▶ **Exercise**:
In the entries that follow, which lines hold the string "core"? List them.
━━━━━ Supplied records ━━━━━
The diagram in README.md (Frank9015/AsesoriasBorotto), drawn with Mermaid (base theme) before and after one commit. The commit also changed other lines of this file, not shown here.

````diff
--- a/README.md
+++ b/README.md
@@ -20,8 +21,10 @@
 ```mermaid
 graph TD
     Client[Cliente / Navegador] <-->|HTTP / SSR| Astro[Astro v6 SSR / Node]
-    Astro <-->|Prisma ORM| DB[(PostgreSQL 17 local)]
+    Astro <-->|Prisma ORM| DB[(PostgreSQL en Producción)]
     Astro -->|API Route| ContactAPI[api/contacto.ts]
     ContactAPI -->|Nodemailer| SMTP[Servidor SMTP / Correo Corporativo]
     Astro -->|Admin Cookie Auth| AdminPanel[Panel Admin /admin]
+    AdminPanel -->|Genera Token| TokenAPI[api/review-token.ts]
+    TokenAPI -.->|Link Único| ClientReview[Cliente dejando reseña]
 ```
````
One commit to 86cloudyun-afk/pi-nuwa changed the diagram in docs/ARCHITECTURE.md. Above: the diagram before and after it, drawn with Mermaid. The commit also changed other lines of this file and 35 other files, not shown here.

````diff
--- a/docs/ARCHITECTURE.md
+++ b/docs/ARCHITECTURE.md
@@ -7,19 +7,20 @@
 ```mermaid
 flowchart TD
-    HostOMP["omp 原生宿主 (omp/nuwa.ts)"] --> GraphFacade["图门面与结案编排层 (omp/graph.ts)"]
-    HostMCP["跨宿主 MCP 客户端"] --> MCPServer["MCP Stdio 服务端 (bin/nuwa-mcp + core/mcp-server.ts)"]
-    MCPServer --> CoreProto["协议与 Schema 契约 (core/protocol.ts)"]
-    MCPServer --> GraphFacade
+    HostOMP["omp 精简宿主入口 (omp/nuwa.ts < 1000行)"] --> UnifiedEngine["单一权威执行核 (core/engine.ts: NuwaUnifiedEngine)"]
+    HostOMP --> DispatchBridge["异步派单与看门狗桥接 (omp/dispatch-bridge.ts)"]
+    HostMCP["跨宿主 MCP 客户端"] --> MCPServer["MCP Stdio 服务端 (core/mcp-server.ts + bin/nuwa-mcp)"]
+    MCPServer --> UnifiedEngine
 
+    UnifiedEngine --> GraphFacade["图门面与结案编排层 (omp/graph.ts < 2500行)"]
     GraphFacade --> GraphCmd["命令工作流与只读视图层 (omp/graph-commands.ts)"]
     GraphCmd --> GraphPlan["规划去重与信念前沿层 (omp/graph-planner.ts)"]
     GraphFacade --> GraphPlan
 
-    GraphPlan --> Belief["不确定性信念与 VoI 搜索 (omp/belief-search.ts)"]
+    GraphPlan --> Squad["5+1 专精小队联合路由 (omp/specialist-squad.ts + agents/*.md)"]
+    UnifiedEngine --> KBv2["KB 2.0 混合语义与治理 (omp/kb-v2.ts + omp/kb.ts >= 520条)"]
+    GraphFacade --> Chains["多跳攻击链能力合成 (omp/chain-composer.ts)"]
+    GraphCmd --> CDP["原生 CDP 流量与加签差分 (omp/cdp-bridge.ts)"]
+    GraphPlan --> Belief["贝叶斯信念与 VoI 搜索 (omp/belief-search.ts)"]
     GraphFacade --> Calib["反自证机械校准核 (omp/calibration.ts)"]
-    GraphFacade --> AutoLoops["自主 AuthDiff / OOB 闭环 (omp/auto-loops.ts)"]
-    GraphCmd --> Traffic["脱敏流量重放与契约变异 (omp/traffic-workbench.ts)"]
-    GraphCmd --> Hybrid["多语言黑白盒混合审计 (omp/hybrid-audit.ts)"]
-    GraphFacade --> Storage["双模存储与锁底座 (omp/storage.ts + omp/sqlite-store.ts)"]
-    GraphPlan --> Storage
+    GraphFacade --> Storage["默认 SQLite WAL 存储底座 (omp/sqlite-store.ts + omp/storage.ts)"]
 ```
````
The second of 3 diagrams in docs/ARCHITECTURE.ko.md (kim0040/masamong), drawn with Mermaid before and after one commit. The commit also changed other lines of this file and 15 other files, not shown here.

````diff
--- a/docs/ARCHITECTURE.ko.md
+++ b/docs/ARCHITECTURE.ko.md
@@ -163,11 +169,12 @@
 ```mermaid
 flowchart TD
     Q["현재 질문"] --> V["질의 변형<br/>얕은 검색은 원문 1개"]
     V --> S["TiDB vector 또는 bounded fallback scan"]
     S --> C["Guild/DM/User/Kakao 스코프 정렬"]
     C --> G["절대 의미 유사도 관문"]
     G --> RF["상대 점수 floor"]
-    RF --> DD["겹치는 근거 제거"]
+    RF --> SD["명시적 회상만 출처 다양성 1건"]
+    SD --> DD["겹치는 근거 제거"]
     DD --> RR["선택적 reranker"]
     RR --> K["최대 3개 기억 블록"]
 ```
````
━━━━━
▶ **Answer box**:
-    HostMCP["跨宿主 MCP 客户端"] --> MCPServer["MCP Stdio 服务端 (bin/nuwa-mcp + core/mcp-server.ts)"]
-    MCPServer --> CoreProto["协议与 Schema 契约 (core/protocol.ts)"]
+    HostOMP["omp 精简宿主入口 (omp/nuwa.ts < 1000行)"] --> UnifiedEngine["单一权威执行核 (core/engine.ts: NuwaUnifiedEngine)"]
+    HostMCP["跨宿主 MCP 客户端"] --> MCPServer["MCP Stdio 服务端 (core/mcp-server.ts + bin/nuwa-mcp)"]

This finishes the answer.